(4) Weights measured at 2000F during testing. '(I) Specimen size: l.7l8"X0.27l"X0.l0l". I (2) p m ondition: As-Cast. The results of the tests at 1,750F are not as accurate 2:; tfgzggi 'm f zjf 'g as those at 2,000F due to smaller changes in weight, but this series of tests shows the general trend in the TABLE VIII change of weight due to oxidation as more cerium is included in the alloy. The tests at 2,000JF (Tables VI CONTINUOUS WEIGHT GAIN FOR OXIDATION AT IX) clearly show the beneficial effect of cerium in re- ZOOOOF 000% CERIUM wg e 2O tarding the rate of oxidation.
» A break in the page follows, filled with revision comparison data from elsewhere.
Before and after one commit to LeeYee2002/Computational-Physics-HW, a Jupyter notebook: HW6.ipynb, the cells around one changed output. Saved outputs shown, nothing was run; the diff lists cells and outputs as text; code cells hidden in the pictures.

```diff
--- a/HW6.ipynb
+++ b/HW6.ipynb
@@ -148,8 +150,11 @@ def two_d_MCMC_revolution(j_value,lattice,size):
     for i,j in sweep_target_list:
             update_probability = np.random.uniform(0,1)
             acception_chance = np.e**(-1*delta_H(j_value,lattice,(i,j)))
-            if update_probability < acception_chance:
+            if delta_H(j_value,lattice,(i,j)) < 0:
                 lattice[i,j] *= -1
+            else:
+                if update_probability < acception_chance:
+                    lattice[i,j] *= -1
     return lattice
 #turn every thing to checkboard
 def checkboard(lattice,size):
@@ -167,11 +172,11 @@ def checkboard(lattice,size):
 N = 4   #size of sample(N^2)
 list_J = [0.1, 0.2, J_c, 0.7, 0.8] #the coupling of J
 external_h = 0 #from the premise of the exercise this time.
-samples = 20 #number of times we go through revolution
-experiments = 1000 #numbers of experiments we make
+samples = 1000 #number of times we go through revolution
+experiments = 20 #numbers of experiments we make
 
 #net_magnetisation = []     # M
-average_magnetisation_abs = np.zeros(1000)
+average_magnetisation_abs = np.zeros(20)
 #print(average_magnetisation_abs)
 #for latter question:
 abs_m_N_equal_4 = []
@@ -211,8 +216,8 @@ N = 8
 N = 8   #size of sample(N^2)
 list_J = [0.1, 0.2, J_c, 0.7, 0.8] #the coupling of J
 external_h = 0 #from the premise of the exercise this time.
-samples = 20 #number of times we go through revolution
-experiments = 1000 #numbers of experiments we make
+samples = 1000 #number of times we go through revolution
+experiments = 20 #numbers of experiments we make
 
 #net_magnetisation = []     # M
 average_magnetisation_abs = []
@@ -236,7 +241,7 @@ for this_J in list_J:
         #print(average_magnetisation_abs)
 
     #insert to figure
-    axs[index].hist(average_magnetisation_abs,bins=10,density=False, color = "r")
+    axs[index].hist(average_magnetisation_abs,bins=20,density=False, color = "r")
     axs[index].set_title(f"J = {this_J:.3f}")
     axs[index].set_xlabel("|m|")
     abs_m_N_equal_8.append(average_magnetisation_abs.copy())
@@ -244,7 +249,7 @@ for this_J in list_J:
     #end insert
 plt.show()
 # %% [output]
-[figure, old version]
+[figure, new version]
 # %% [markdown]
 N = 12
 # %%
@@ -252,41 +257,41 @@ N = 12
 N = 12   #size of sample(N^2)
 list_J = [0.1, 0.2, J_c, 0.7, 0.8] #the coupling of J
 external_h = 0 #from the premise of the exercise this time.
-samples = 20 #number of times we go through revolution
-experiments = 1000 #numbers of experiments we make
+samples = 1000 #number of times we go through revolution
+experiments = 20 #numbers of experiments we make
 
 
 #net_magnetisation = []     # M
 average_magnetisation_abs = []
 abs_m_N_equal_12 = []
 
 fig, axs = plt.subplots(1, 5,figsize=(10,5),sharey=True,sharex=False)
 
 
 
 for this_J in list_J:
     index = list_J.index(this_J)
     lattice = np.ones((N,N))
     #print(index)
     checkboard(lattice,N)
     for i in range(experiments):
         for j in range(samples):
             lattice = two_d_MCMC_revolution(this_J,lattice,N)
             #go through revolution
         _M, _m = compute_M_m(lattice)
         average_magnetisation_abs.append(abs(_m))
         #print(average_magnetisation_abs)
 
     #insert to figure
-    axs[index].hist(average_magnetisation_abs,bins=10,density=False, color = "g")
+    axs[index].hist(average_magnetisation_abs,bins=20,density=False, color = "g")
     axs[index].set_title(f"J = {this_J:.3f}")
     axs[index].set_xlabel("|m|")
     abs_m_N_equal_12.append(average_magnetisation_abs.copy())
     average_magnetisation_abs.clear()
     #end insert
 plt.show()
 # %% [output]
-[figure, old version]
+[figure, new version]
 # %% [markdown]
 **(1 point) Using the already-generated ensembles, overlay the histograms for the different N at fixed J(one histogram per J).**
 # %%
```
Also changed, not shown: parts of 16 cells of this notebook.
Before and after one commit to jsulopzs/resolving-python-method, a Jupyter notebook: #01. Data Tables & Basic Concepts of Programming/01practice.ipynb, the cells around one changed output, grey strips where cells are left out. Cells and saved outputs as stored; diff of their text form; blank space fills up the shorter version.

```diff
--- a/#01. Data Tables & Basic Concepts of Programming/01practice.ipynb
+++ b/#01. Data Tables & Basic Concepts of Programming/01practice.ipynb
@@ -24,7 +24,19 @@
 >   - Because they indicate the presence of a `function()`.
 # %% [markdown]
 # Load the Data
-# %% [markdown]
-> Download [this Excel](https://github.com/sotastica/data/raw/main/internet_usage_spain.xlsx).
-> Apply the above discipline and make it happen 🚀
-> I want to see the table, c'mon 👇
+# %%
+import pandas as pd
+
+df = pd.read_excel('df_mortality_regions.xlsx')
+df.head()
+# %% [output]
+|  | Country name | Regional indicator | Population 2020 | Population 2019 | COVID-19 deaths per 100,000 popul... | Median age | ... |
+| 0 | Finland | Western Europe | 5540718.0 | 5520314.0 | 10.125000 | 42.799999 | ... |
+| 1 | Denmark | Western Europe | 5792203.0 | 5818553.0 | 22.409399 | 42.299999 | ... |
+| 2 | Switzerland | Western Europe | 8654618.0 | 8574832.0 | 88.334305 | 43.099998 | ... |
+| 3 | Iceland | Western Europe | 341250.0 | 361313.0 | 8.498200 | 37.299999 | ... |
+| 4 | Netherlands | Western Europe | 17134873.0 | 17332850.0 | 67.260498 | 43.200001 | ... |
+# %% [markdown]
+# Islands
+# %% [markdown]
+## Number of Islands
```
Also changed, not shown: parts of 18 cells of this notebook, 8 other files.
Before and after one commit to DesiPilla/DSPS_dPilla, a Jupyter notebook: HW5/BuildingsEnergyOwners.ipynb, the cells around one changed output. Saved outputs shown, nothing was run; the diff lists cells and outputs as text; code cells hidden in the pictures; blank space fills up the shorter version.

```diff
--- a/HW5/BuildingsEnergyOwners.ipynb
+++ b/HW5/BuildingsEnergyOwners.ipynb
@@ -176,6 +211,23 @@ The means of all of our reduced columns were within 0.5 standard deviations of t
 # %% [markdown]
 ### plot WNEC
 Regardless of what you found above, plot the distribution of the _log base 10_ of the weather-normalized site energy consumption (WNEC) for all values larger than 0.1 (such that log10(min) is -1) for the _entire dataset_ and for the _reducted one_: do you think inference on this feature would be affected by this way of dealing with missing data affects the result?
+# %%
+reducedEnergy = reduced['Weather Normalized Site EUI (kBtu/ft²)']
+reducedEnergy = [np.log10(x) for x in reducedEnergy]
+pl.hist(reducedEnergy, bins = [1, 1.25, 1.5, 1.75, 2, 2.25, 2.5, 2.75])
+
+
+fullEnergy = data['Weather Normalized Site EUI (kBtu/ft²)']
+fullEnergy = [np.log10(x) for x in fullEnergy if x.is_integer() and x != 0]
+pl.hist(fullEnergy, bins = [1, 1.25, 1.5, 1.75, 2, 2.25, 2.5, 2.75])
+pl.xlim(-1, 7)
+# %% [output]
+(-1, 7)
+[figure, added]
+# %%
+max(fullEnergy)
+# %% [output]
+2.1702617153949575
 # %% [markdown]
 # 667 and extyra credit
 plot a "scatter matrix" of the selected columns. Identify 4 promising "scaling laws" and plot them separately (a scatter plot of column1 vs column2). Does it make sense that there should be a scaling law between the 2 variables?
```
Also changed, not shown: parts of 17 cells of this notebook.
The samples containing Time (Hours) ori /cm) cerium form progressively thinner and more adherent OJ 0-31 scaleas the cerium content was increased. Based upon the test results shown in Tables II IX, :13 133 it may be concluded that cerium increases the adherence of the oxide scale to the metal substrate and deiiii 5:33 ,qrs s sths thickness of the l 7.. 23:; iii}, The alloy of our invention may be used for a number 6 -2 5- of different applications such as, for example, metal 33:; if fired heaters, reactor vessels for treating pulping li- 99.3 5.60 quors, refinery heaters, acid handling equipment and e metallurgical heat treating furnace components. I) Specimen size: 2.l07"X0.377"X0.|00". e condiliow While we have described a preferred embodiment of :2; 3231x33111,111,535 321;fljfi 'gf 00F our invention, it may otherwise embodied within the Y I A V A A m M m .999? 9gb? P pdi m V. W TABLE IX 1. A high temperature corrosion resistant alloy conh WEIGHT GAIN FOR OXIDATION AT sisting essentially of 45 55 percent chromium, 45 55 200005 028%CER1UM (HEAT 5) 40 percent nickel, 0.003 0.4 percent cerium and beweishl Gain tween 0.3 percent and 3.0 percent of at least one of the Time (mg/cm) metals selected from the group consisting of titanium, OJ 020 zirconium and hafnium, there being no more than 1.5 3% 8-3 percent of anyone of said metals. 1 1) V i A W 57 J" 2. A high temperature corrosion resistant alloy con- 3'3 13; sisting essentially of 45 55 percent chromium, 45 55 8:0 1.34 percent nickel, 0.003 0.4 percent cerium and be- 33 1-3? We?!) 1132 m. and P n tan um, 7, 0,4713 2:14 7 a r H ,v.